Volcan Resago

Photo of this volcano
Google Earth icon
  Google Earth Placemark
  • Chile
  • South America
  • Pyroclastic cone
  • Unknown - Undated Evidence
  • Country
  • Volcanic Region
  • Primary Volcano Type
  • Last Known Eruption
  • 36.45°S
  • 70.92°W

  • 1890 m
    6199 ft

  • 357065
  • Latitude
  • Longitude

  • Summit
    Elevation

  • Volcano
    Number

The Global Volcanism Program has no activity reports for Volcan Resago.

The Global Volcanism Program has no Weekly Reports available for Volcan Resago.

The Global Volcanism Program has no Bulletin Reports available for Volcan Resago.

Volcán Resago, in Linares province, is a cinder cone with a double crater. It produced a basaltic-andesite lava flow that traveled about 3 km to the WNW into Laguna Dial. The youthful cone may have been formed during an undocumented eruption during historical time (González-Ferrán, 1995).

The Global Volcanism Program is not aware of any Holocene eruptions from Volcan Resago. If this volcano has had large eruptions (VEI >= 4) prior to 10,000 years ago, information might be found on the Volcan Resago page in the LaMEVE (Large Magnitude Explosive Volcanic Eruptions) database, a part of the Volcano Global Risk Identification and Analysis Project (VOGRIPA).

This compilation of synonyms and subsidiary features may not be comprehensive. Features are organized into four major categories: Cones, Craters, Domes, and Thermal Features. Synonyms of features appear indented below the primary name. In some cases additional feature type, elevation, or location details are provided.


Synonyms

Leal
The crescent-shaped lake at the top-center of this NASA International Space Station image (with north to the bottom right) is Laguna del Dial. A cinder cone named Volcán Resago, on the SE side of the lake, produced a basaltic-andesite lava flow that traveled about 3 km to the WNW into Laguna Dial. The youthful cone may have been formed during an undocumented eruption during historical time. The lake at the lower left is Laguna Valvarco.

NASA Space Station image ISS008-E-7432, 2003 (http://eol.jsc.nasa.gov/).

The following references have all been used during the compilation of data for this volcano, it is not a comprehensive bibliography. Discussion of another volcano or eruption (sometimes far from the one that is the subject of the manuscript) may produce a citation that is not at all apparent from the title.
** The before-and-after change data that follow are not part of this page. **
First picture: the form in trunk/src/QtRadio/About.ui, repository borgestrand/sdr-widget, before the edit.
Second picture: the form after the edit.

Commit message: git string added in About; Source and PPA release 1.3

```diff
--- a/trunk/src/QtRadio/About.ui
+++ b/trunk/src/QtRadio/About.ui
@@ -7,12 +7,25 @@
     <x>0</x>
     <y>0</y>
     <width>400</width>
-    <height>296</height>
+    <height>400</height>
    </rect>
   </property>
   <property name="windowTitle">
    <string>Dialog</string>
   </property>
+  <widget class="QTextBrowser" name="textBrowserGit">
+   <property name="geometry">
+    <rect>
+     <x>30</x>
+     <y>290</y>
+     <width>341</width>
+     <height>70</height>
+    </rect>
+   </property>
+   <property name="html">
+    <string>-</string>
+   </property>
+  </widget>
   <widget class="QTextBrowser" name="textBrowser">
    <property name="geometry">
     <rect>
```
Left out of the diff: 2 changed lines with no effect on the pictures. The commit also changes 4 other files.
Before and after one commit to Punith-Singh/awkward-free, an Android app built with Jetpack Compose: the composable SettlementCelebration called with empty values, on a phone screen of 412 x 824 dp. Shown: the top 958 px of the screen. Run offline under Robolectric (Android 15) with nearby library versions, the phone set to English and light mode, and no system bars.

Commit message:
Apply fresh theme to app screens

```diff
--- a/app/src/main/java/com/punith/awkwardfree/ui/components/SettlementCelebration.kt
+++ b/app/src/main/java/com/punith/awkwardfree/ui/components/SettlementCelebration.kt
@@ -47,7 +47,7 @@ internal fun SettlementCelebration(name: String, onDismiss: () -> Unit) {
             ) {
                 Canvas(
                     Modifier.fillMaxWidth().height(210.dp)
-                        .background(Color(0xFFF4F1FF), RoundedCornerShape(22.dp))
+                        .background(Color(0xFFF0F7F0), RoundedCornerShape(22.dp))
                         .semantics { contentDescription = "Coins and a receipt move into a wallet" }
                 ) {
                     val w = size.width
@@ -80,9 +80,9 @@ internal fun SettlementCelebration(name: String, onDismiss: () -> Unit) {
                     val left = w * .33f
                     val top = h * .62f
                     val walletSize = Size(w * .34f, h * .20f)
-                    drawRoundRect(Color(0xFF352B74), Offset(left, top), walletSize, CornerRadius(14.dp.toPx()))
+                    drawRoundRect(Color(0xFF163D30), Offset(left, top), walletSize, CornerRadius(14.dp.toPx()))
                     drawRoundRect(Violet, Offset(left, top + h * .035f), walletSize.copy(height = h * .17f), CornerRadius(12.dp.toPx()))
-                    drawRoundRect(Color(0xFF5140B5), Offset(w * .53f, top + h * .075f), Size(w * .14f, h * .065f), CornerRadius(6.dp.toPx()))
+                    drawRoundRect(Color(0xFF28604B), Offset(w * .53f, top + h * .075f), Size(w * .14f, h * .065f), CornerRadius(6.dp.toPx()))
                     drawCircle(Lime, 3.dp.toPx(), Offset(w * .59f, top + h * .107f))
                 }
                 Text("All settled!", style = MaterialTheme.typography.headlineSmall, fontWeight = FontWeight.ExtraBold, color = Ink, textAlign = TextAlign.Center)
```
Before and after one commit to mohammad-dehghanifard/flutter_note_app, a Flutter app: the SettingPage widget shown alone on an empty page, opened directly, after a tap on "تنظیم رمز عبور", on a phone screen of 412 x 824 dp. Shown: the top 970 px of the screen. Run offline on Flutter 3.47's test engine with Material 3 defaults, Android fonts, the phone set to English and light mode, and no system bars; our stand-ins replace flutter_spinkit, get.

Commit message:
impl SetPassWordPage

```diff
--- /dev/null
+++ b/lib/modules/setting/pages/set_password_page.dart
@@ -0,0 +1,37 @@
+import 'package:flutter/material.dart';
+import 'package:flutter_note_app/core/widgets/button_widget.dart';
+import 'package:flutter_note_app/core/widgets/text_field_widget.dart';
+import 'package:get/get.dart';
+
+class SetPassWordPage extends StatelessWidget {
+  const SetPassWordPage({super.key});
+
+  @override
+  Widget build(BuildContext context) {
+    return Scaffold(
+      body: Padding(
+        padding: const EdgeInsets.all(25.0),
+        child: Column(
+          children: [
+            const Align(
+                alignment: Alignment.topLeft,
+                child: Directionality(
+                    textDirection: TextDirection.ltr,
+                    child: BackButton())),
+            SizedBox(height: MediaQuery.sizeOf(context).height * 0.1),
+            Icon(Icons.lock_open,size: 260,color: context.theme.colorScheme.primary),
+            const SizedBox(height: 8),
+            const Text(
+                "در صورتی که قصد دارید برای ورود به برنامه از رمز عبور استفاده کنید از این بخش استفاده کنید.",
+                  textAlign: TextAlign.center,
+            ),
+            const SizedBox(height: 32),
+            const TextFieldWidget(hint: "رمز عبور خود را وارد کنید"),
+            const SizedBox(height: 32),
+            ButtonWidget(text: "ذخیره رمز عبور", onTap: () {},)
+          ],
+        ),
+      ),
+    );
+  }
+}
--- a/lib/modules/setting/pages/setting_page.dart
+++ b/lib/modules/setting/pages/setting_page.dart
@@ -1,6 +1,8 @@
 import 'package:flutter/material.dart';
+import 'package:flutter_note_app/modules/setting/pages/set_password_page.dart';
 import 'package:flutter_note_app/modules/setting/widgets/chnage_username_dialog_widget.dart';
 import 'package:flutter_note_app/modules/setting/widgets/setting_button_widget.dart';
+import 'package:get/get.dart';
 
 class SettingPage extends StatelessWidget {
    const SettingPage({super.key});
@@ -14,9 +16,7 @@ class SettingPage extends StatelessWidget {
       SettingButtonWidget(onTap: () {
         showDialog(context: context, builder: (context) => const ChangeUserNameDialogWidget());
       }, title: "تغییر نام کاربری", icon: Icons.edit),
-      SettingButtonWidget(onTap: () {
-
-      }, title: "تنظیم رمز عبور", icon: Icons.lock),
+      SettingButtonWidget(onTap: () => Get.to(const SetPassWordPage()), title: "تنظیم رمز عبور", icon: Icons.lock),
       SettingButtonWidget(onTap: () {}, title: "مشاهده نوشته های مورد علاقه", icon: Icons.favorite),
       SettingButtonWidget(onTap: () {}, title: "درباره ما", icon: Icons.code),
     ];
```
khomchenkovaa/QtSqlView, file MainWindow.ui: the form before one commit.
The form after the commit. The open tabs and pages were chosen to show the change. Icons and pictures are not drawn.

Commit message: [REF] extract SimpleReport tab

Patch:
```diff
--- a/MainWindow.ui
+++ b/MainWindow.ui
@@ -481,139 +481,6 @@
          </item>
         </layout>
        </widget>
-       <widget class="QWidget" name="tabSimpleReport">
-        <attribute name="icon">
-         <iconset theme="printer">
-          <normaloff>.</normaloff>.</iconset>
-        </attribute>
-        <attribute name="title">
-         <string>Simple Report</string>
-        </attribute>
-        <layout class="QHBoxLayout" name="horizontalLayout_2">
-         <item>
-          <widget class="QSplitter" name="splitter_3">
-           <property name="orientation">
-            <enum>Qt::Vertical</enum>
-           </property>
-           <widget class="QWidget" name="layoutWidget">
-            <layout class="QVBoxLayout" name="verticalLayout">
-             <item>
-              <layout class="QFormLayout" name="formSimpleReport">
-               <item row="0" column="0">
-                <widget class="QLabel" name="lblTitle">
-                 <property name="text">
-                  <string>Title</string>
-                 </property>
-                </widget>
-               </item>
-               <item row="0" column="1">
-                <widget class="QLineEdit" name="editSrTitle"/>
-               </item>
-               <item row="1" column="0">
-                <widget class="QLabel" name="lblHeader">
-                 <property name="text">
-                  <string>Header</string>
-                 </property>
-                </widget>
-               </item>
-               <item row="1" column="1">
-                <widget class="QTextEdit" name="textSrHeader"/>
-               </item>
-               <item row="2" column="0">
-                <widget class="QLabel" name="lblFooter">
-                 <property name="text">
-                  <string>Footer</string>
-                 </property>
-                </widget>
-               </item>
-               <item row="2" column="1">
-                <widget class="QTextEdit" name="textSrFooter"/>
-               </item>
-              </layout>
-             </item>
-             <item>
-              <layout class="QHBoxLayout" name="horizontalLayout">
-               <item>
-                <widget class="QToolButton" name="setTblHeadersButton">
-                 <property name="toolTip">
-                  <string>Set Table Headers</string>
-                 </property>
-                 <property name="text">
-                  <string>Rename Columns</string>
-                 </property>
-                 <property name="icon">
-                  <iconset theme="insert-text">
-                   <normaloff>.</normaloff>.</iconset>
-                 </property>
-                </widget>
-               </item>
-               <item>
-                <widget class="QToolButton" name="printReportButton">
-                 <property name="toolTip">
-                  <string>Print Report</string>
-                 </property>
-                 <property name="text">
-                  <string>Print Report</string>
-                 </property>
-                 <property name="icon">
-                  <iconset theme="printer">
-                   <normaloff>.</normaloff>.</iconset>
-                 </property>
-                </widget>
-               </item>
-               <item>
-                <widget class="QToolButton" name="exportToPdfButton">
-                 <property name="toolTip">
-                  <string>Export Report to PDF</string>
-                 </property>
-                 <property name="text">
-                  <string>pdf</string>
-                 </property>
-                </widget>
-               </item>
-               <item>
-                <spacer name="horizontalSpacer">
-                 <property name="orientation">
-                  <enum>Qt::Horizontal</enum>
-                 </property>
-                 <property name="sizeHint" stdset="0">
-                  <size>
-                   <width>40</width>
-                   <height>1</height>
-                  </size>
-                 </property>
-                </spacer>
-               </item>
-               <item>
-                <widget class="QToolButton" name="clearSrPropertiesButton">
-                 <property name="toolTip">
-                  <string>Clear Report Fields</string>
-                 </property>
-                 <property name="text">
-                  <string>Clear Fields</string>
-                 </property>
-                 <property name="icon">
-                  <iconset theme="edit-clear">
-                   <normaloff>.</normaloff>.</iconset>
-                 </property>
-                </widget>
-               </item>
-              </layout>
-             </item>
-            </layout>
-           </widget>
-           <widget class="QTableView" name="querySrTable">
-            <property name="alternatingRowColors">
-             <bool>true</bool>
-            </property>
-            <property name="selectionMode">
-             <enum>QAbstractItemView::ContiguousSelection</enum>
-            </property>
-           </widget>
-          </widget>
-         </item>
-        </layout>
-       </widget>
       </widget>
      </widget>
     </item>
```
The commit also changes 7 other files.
Gonzalez-Ferran O, 1995. Volcanes de Chile. Santiago: Instituto Geografico Militar, 635 p.

IAVCEI, 1973-80. Post-Miocene Volcanoes of the World. IAVCEI Data Sheets, Rome: Internatl Assoc Volc Chemistry Earth's Interior..

Moreno H, 1985. . (pers. comm.).

Volcano Types

Pyroclastic cone

Tectonic Setting

Subduction zone
Continental crust (> 25 km)

Rock Types

Major
Andesite / Basaltic Andesite

Population

Within 5 km
Within 10 km
Within 30 km
Within 100 km
35
196
2,095
268,547

Affiliated Databases

Large Eruptions of Volcan Resago Information about large Quaternary eruptions (VEI >= 4) is cataloged in the Large Magnitude Explosive Volcanic Eruptions (LaMEVE) database of the Volcano Global Risk Identification and Analysis Project (VOGRIPA).
WOVOdat WOVOdat is a database of volcanic unrest; instrumentally and visually recorded changes in seismicity, ground deformation, gas emission, and other parameters from their normal baselines. It is sponsored by the World Organization of Volcano Observatories (WOVO) and presently hosted at the Earth Observatory of Singapore.
EarthChem EarthChem develops and maintains databases, software, and services that support the preservation, discovery, access and analysis of geochemical data, and facilitate their integration with the broad array of other available earth science parameters. EarthChem is operated by a joint team of disciplinary scientists, data scientists, data managers and information technology developers who are part of the NSF-funded data facility Integrated Earth Data Applications (IEDA). IEDA is a collaborative effort of EarthChem and the Marine Geoscience Data System (MGDS).
Smithsonian Collections Search the Smithsonian's NMNH Department of Mineral Sciences collections database. Go to the "Search Rocks and Ores" tab and use the Volcano Name drop-down to find samples.